*** The data Section Begins ***

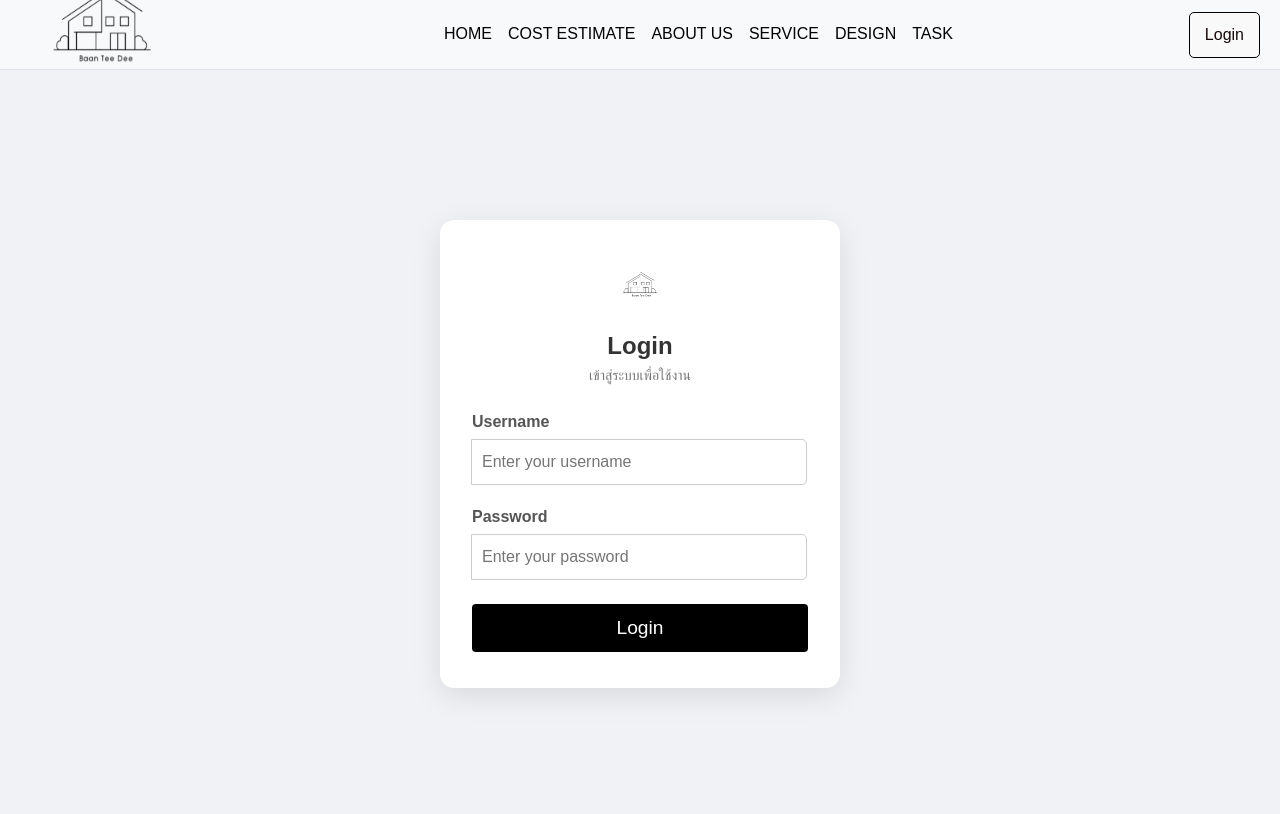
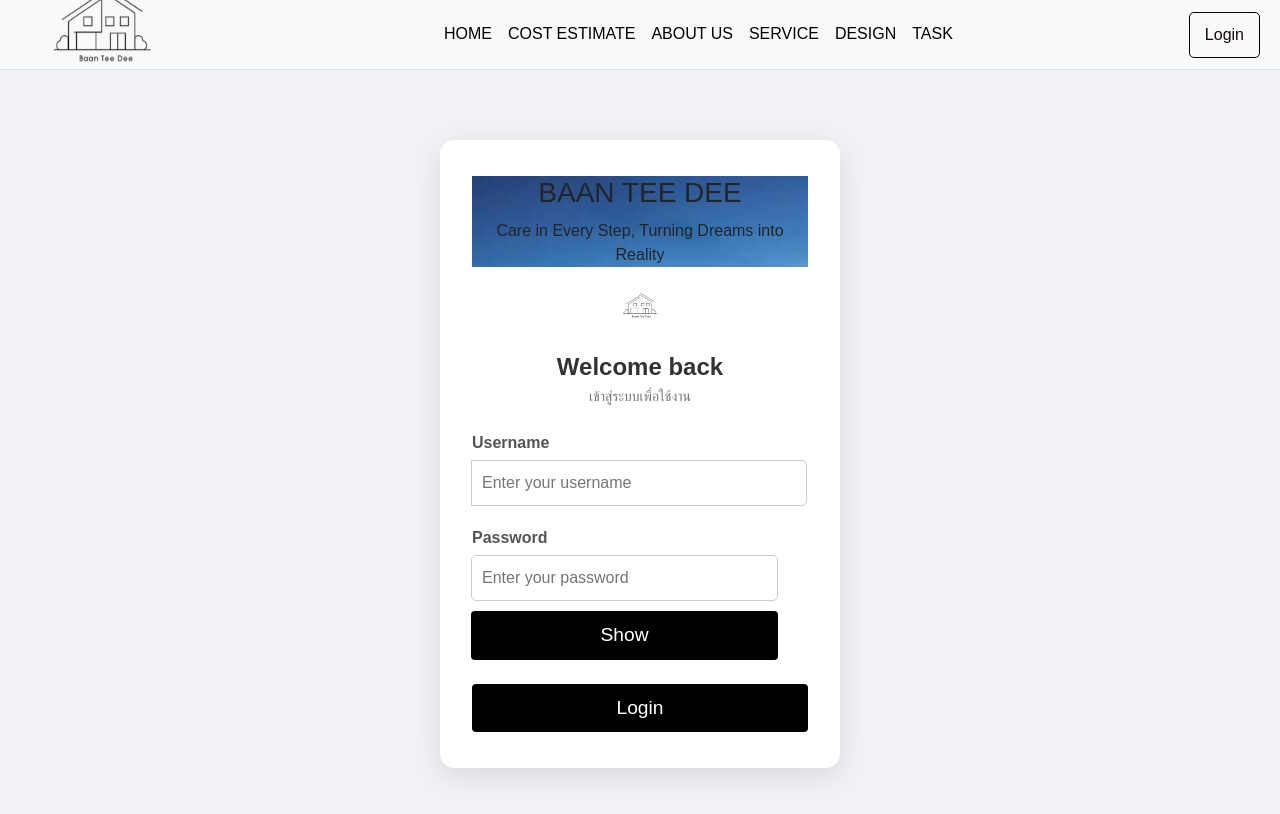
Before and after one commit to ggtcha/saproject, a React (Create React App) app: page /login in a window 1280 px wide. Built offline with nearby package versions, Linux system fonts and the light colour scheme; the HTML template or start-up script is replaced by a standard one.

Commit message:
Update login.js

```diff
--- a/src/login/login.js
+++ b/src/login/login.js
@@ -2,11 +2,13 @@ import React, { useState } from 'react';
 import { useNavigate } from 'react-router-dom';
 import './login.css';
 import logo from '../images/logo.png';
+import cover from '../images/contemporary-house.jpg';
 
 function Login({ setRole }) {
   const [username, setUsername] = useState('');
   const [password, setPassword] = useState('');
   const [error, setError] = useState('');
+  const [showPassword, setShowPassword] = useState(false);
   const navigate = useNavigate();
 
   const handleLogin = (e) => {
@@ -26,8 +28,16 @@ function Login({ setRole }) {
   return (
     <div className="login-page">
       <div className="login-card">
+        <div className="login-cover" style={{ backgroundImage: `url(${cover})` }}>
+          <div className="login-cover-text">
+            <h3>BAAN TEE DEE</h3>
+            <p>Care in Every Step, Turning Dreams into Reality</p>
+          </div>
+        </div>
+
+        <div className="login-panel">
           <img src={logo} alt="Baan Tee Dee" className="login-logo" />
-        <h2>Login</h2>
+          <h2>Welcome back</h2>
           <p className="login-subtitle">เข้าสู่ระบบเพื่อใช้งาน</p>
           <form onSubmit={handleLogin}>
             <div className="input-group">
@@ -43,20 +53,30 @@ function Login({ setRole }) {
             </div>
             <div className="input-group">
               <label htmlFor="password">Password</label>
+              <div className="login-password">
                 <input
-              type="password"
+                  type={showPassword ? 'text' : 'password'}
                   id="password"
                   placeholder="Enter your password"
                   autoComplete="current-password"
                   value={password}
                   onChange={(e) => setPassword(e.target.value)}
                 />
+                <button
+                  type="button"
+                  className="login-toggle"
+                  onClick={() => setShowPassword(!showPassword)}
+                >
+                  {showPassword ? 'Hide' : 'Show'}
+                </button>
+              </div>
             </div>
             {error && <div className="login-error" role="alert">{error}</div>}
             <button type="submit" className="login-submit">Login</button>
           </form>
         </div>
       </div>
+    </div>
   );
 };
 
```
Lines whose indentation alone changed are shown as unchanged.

*** The data Section Ends ***

**Problem statement:**
Pick out every line above that contains the word "const" and copy it.

**Solution to the exercise:**
   const [username, setUsername] = useState('');
   const [password, setPassword] = useState('');
   const [error, setError] = useState('');
+  const [showPassword, setShowPassword] = useState(false);
   const navigate = useNavigate();
   const handleLogin = (e) => {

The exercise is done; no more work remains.